This article describes a residential project to create a spacious, contemporary family home on the site of a 1960s building, following an early decision to renovate the existing structure, retaining as much of the fabric as possible.
The design approach aimed to simplify the form of the building while also improving its thermal performance and airtightness. Existing masonry walls were retained on the front and side elevations, while internal walls were removed to create open-plan living spaces, requiring a steel sway frame to be installed. A new, almost fully glazed rear elevation was created, with the first-floor wall rebuilt in timber frame.
Existing foundations, concrete strip footings and the concrete ground-bearing slab were largely retained. A new insulated concrete slab was installed where the ground floor was extended, and concrete was broken out locally to allow the installation of new pads where load concentrations exceeded the capacity of the existing foundations.
A carbon assessment indicates that the renovation scheme saved around 45% of the embodied carbon of a hypothetical rebuild scheme, with a footprint of 111kg CO2
compared with 199kg CO2
for the rebuild scheme.

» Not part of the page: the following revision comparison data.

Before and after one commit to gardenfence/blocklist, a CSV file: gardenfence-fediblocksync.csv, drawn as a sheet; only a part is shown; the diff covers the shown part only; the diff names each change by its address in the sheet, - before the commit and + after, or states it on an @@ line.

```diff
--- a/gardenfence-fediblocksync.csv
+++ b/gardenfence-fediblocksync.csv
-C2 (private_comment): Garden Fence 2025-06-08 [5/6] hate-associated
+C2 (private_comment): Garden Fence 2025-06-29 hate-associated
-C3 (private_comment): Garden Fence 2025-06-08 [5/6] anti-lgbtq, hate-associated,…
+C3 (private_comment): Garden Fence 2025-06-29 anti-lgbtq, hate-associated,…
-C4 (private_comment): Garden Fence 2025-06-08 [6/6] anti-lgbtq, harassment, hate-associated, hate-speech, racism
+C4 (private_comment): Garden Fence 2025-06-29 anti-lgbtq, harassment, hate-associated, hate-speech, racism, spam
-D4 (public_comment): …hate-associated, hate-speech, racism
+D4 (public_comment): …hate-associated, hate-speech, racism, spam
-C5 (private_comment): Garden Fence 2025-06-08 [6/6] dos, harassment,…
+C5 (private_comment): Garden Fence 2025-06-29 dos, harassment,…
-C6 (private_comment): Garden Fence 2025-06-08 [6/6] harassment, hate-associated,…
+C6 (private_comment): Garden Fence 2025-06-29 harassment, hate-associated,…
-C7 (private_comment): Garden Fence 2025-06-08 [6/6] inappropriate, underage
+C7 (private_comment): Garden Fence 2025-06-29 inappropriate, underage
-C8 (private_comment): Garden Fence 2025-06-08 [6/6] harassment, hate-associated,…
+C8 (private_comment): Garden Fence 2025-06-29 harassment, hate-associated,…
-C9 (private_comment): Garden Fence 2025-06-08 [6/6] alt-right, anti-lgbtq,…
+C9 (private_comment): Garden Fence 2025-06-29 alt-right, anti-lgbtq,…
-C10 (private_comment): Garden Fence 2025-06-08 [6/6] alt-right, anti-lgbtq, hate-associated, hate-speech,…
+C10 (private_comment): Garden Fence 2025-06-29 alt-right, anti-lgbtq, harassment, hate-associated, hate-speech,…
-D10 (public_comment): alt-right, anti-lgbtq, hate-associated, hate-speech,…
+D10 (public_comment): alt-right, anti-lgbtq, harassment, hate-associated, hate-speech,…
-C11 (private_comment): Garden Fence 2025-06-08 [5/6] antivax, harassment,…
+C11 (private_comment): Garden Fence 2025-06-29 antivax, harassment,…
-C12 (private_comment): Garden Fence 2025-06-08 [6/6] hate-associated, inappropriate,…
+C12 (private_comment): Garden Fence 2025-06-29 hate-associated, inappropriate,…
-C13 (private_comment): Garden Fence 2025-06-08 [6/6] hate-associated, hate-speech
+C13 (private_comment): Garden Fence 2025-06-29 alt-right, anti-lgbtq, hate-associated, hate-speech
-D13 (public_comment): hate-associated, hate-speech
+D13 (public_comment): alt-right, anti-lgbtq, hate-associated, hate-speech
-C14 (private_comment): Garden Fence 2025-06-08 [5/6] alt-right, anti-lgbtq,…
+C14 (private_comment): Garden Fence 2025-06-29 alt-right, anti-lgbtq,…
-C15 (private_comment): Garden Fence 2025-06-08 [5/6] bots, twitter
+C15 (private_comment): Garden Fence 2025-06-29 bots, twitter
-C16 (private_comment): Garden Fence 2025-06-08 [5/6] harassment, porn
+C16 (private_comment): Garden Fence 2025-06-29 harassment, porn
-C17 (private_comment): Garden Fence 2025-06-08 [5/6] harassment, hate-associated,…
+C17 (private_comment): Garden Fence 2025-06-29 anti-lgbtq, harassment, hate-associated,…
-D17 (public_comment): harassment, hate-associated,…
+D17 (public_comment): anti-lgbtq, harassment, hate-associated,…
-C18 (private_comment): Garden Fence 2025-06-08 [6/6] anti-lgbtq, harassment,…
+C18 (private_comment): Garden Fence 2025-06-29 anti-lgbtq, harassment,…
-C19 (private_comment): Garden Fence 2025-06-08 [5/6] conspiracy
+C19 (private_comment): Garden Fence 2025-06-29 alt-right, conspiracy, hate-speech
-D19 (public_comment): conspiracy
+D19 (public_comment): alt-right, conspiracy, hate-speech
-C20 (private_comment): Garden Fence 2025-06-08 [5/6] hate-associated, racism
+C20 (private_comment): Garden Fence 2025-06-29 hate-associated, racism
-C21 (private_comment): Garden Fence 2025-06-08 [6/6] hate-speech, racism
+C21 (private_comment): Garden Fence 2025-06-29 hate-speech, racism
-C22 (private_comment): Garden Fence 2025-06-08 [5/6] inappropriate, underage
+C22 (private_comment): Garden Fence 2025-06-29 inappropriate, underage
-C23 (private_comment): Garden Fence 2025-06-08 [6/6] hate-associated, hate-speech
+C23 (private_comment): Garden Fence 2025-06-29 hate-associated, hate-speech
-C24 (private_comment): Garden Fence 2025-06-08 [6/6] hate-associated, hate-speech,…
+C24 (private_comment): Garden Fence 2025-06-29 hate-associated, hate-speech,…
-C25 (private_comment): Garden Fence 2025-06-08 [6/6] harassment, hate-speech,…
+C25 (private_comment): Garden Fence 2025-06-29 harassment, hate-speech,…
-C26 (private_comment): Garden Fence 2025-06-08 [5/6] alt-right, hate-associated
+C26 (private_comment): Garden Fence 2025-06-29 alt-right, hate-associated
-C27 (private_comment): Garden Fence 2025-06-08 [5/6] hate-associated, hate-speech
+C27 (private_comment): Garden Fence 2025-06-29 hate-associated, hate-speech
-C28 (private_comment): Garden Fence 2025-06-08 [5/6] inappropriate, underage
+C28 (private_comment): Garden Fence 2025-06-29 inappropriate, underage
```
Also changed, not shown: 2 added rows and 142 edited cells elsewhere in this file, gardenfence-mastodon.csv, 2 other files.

This article was updated on 8 February 2023 to amend the location of the project in question.